Homebuilders job-training initiative gets big funding boost
Frame Your Future is trade group’s newest advocacy endeavorNovember 17th, 2022
The Spokane Home Builders Association recently received a big boost for its Frame Your Future initiative, when Spokane County commissioners awarded Frame Your Future $1 million in federal American Rescue Plan funds to enhance its job-training programs.
Frame Your Future, one of several construction industry-related initiatives and programs of SHBA, seeks to solidify “the worker-training pipeline and the student pathway” in Spokane to help both students and adults find trade-related work, says Brian Burrow, workforce development director for the initiative.
Some of the trades Frame Your Future currently is focusing on include carpentry, plumbing, and electrician careers, Burrow says.

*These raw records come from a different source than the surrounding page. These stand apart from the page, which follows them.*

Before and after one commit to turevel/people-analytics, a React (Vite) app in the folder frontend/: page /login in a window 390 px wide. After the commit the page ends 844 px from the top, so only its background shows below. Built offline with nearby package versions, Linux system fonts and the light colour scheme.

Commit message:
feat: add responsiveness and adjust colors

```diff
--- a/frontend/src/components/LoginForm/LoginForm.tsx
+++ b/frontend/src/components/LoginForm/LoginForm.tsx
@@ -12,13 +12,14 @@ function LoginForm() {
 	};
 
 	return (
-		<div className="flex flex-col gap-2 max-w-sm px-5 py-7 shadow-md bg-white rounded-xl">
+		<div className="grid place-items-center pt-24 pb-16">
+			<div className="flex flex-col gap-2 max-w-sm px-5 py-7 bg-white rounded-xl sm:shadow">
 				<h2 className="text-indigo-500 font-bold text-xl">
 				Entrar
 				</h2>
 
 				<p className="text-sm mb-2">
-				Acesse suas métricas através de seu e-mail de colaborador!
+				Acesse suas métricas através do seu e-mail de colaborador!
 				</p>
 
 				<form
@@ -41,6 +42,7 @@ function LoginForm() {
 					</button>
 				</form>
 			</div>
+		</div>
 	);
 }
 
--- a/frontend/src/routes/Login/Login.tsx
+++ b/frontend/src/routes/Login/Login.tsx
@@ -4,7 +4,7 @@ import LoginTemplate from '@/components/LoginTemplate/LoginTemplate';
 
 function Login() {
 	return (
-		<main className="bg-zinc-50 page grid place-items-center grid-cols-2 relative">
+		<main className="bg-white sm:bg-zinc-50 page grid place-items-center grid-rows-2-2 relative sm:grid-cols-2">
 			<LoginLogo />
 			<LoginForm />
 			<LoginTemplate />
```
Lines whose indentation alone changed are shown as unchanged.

A fifth of the funds has been directed to the Spokane Workforce Council. The money will go toward financing and maintaining a liaison position that will guide construction-related job seekers to programs like Frame Your Future and similar career pathways, says Burrow. That liaison also will collaborate with Associated General Contractors of America Inland Northwest chapter.
SHBA launched Frame Your Future in August after association members chipped in $200,000 to start the program.
“Without their contributions, we would never have gotten this running. This is their request to get this going,” says Burrow, adding that Spokane homebuilder Corey Condron, of Condron Homes LLC, was one of the first to step up on support of the initiative.
Frame Your Future is multifaceted in that it offers distinct programs geared toward adults and students, says Burrow.
For students, Frame Your Future has multiple programs underway, some of which were previously launched by SHBA.
For example, SHBA organized a one-day camp for high school juniors and seniors in May, says Burrow. During the event, students worked side by side with professional builders to construct a garden shed. The camp attracted 20 students across the city and will be held again next May as a Frame Your Future program.
Additionally, Frame Your Future is working with Innovation High School to offer a pilot program for its students. Based in the Core Plus Construction curriculum, students receive hands-on learning and build either a greenhouse, shed, or tiny home during the course.
Burrow says students are learning multiple aspects of construction throughout the program, but many seem to enjoy the in-school construction projects the most.
“They learn by getting up, moving around, and using their hands,” he says. “Students with a kinesthetic learning style really appreciate and thrive in that environment.”
Frame Your Future also is working with NEWTech Skills Center and expects to work with other high schools with strong shop programs, he says.
Burrow says the adult-centered aspects of Frame Your Future will consist of “short-term, fast-track construction 101 and safety training” to help job seekers into entry level construction positions. The adult program is slated to launch early next year, with a two-week boot camp planned for March.
Frame Your Future operates out of SHBA’s office, at 5813 E. Fourth.
Jennifer Thomas, director of public relationships and public affairs with SHBA, says Frame Your Future is one of many programs the association is involved in.
On Dec. 7, SHBA will hold its first Careers in Construction conference, from 8 to 10:30 a.m. The conference will be a morning event for its first year but is expected to be a day-long event in future years, says Thomas.
The inaugural event will feature Kayleen McCabe, host of the DIY Network’s “Rescue Renovation” TV series. Thomas says everyone is invited to attend, including educators, parents, and people looking to switch careers.
SHBA also celebrated its annual Fall Festival of Homes during two three-day weekends in late September and early October. Eleven contractors participated in this year’s festival, featuring a total of 15 homes. Although turnout wasn’t as high as pre-COVID years, roughly 2,000 people viewed and walked through the homes, Thomas says.
The association holds its annual Home & Garden show in March at the Spokane Convention Center. The show features hundreds of vendors and their products and a number of speakers. Next year, the three-day event likely will focus on a combination of sustainability, energy-efficiency, and do-it-yourself home-improvement projects, as well as “something fun and homey” on the closing day, such as a cooking project, says Thomas. The show is aimed at anyone with a home or yard that they’d like to maintain or work on and at people looking for home-related ideas or inspiration.
Of all public-faced aspects of the organization, Thomas says SHBA is the most heavily involved in advocacy work.
“Where you see a lot of association work done is through the advocating piece—advocating for good policy, educating the public on everything from simple how-to (tips) to energy efficiency and the significance of reducing your energy.”
The Spokane Valley-based SHBA has seven employees. Established in 1947, the nonprofit consists of 800 members across many housing-related fields. It serves members in Spokane, Stevens, Pend Oreille, Lincoln, Whitman, Ferry, and Grant counties.
Burrow is also the CEO of Really Clean Energy LLC, of Spokane. The company specializes in renewable energy consulting and reducing carbon footprints at the commercial level.